chapter  8
Teaching for Critical Thinking: A Four-Part Model to Enhance Thinking Skills
ByDiane F. Halpern
Pages 16
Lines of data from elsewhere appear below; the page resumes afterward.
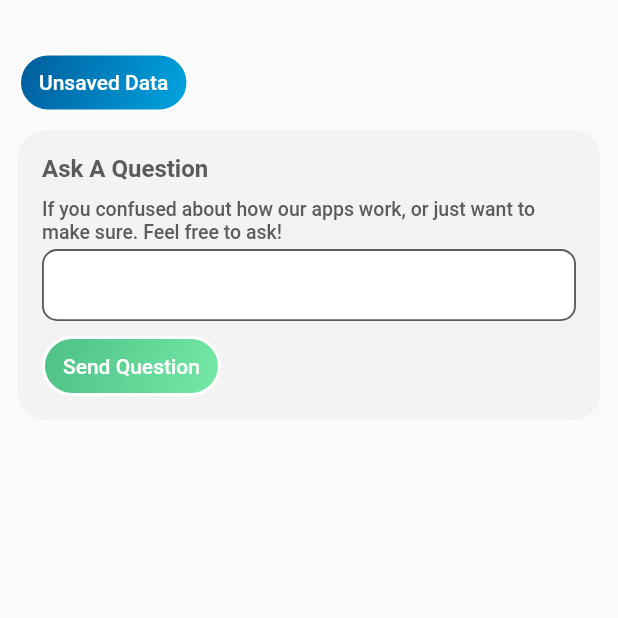
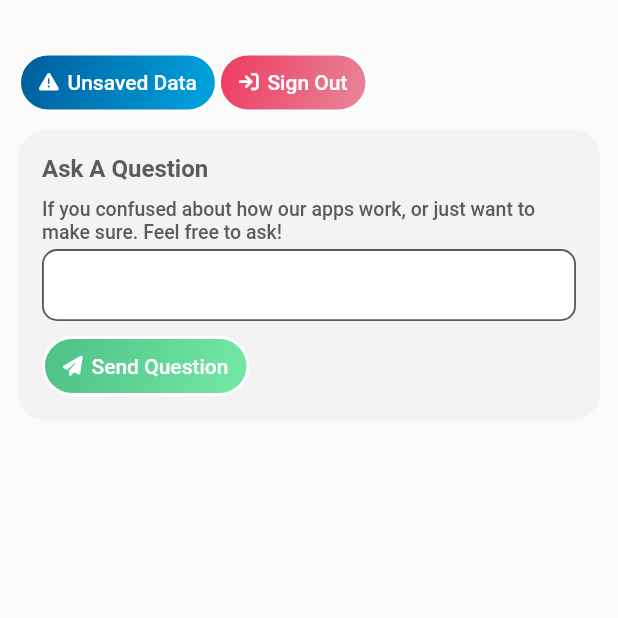
Before and after one commit to FlazeFy/Wardrobe-Mobile, a Flutter app: the ProfilePage screen opened directly, on a phone screen of 412 x 824 dp, the top half of it. Run offline on Flutter 3.47's test engine with Material 2 defaults, Android fonts, the phone set to English and light mode, and no system bars; our stand-ins replace connectivity_plus, firebase_core, firebase_crashlytics, firebase_messaging, flutter_local_notifications, font_awesome_flutter and 4 more; missing offline and left inert: art_sweetalert; accounts and stored records are empty; network calls fail.

Commit message:
[Mobile] Sign Out

```diff
--- a/wardrobe/lib/atoms/a_button.dart
+++ b/wardrobe/lib/atoms/a_button.dart
@@ -13,10 +13,14 @@ class AtomsButton extends StatelessWidget {
 
   @override
   Widget build(BuildContext context) {
-    if (type == 'btn-success' || type == 'btn-primary') {
+    if (type == 'btn-success' ||
+        type == 'btn-primary' ||
+        type == 'btn-danger') {
       List<Color> gradientColors = (type == 'btn-success')
           ? [successDarkBG, successBG]
-          : [darkInfoBG, infoBG];
+          : (type == 'btn-primary')
+              ? [darkInfoBG, infoBG]
+              : [dangerDarkBG, dangerBG];
 
       return InkWell(
           onTap: this.action,
--- a/wardrobe/lib/screens/landing/index.dart
+++ b/wardrobe/lib/screens/landing/index.dart
@@ -1,6 +1,4 @@
 import 'package:flutter/material.dart';
-import 'package:wardrobe/atoms/a_input.dart';
-import 'package:wardrobe/atoms/a_text.dart';
 import 'package:wardrobe/design_tokens/style.dart';
 import 'package:wardrobe/screens/landing/sections/landing_login.dart';
 
--- a/wardrobe/lib/screens/landing/sections/landing_login.dart
+++ b/wardrobe/lib/screens/landing/sections/landing_login.dart
@@ -89,7 +89,7 @@ class StateLandingSectionLogin extends State<LandingSectionLogin> {
                           Get.snackbar('failed', response[0]['message']);
                         }
                       } catch (e) {
-                        Get.snackbar('error', e.toString());
+                        Get.snackbar('error', 'something went wrong');
                       }
                     }
                   },
--- a/wardrobe/lib/screens/profile/index.dart
+++ b/wardrobe/lib/screens/profile/index.dart
@@ -1,8 +1,10 @@
 import 'package:flutter/material.dart';
+import 'package:font_awesome_flutter/font_awesome_flutter.dart';
 import 'package:get/get.dart';
 import 'package:wardrobe/atoms/a_button.dart';
 import 'package:wardrobe/design_tokens/style.dart';
 import 'package:wardrobe/screens/profile/sections/profile_post_question.dart';
+import 'package:wardrobe/screens/profile/sections/profile_sign_out.dart';
 import 'package:wardrobe/screens/sync/index.dart';
 
 class ProfilePage extends StatefulWidget {
@@ -17,21 +19,25 @@ class StateProfilePageState extends State<ProfilePage> {
   Widget build(BuildContext context) {
     return Scaffold(
         body: ListView(
-      padding: EdgeInsets.symmetric(horizontal: spaceMD, vertical: spaceJumbo),
+      padding:
+          const EdgeInsets.symmetric(horizontal: spaceMD, vertical: spaceJumbo),
       children: [
         Row(
           children: [
             AtomsButton(
               type: "btn-primary",
               text: "Unsaved Data",
+              icon: const FaIcon(FontAwesomeIcons.triangleExclamation,
+                  color: whiteColor, size: textMD),
               action: () {
                 Get.to(const SyncPage());
               },
-            )
+            ),
+            const ProfileSectionSignOut()
           ],
         ),
-        SizedBox(height: spaceMD),
-        ProfileSectionPostQuestion()
+        const SizedBox(height: spaceMD),
+        const ProfileSectionPostQuestion()
       ],
     ));
   }
--- a/wardrobe/lib/screens/profile/sections/profile_post_question.dart
+++ b/wardrobe/lib/screens/profile/sections/profile_post_question.dart
@@ -1,4 +1,5 @@
 import 'package:flutter/material.dart';
+import 'package:font_awesome_flutter/font_awesome_flutter.dart';
 import 'package:get/get.dart';
 import 'package:wardrobe/atoms/a_button.dart';
 import 'package:wardrobe/atoms/a_input.dart';
@@ -57,6 +58,8 @@ class StateProfileSectionPostQuestion
               AtomsButton(
                 type: "btn-success",
                 text: isLoadPost ? "Sending..." : "Send Question",
+                icon: const FaIcon(FontAwesomeIcons.solidPaperPlane,
+                    color: whiteColor, size: textMD),
                 action: () async {
                   if (isLoadPost) return;
 
--- /dev/null
+++ b/wardrobe/lib/screens/profile/sections/profile_sign_out.dart
@@ -0,0 +1,61 @@
+import 'package:art_sweetalert/art_sweetalert.dart';
+import 'package:flutter/material.dart';
+import 'package:font_awesome_flutter/font_awesome_flutter.dart';
+import 'package:get/get.dart';
+import 'package:wardrobe/atoms/a_button.dart';
+import 'package:wardrobe/design_tokens/style.dart';
+import 'package:wardrobe/modules/api/auth/service/queries.dart';
+import 'package:wardrobe/screens/landing/index.dart';
+
+class ProfileSectionSignOut extends StatefulWidget {
+  const ProfileSectionSignOut({super.key});
+
+  @override
+  StateProfileSectionSignOut createState() => StateProfileSectionSignOut();
+}
+
+class StateProfileSectionSignOut extends State<ProfileSectionSignOut> {
+  late AuthQueriesService apiQuery;
+
+  @override
+  void initState() {
+    super.initState();
+    apiQuery = AuthQueriesService();
+  }
+
+  @override
+  Widget build(BuildContext context) {
+    return AtomsButton(
+      type: "btn-danger",
+      text: "Sign Out",
+      icon: const FaIcon(FontAwesomeIcons.arrowRightToBracket,
+          color: whiteColor, size: textMD),
+      action: () {
+        ArtSweetAlert.show(
+            context: context,
+            artDialogArgs: ArtDialogArgs(
+                showCancelBtn: true,
+                onCancel: () {
+                  Get.back();
+                },
+                onConfirm: () async {
+                  try {
+                    var response = await apiQuery.getSignOut();
+                    if (response[0]['status'] == 'success') {
+                      Get.to(const LoginPage());
+                      Get.snackbar('Success', response[0]['message']);
+                    } else {
+                      Get.to(const LoginPage());
+                      Get.snackbar('failed', response[0]['message']);
+                    }
+                  } catch (e) {
+                    Get.snackbar('error', 'something went wrong');
+                  }
+                },
+                type: ArtSweetAlertType.question,
+                title: "Are you sure?",
+                text: "Want to sign out from this account?"));
+      },
+    );
+  }
+}
--- a/wardrobe/pubspec.yaml
+++ b/wardrobe/pubspec.yaml
@@ -49,6 +49,7 @@ dependencies:
   flutter_local_notifications: ^17.2.4
   firebase_messaging: ^14.7.10
   firebase_crashlytics: ^3.4.9
+  art_sweetalert: ^0.0.5
 
 dev_dependencies:
   flutter_test:
```
Also changed, not shown: wardrobe/lib/modules/api/auth/service/queries.dart (added, +39 -0 lines), wardrobe/pubspec.lock.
What are the most important outcomes from a college education? Although there will be some differences in the way different people answer this question, the odds are good that your list, like most, would include the idea that colleges should help students develop their ability to think. Critical thinking is one of the few educational outcomes that people from all corners of the political spectrum can agree on. Both George Bush, Sr. and Bill Clinton supported the enhancement of critical thinking in college students as an important national goal, although it was the only one of the educational goals identifie in “Goals 2000,” the blue ribbon report on the future of education that was never funded (National Education Goals Panel, 1991). Almost every discussion about the contents of a collegelevel general education curriculum includes the enhancement of critical thinking skills as an essential component. For example, Lynne V. Cheney, former chair of the National Endowment for the Humanities, was a highly vocal advocate for a common core of knowledge for college students that would consist of “self-knowledge, critical thinking, and community” (Lauer, 1990). College faculty from a variety of academic disciplines list critical thinking (and problem solving) along with communicating, interpersonal skills, and computer literacy as the “the basic competencies or skills that every college graduate [should] have” (Diamond, 1997). Adult workers agree, with 81% of the over 1,000 persons who responded

to a national survey reporting that critical thinking, literacy, and communication skills are very important (compared with only 50% who rated computer skills as very important; The Chronicle of Higher Education, 2000).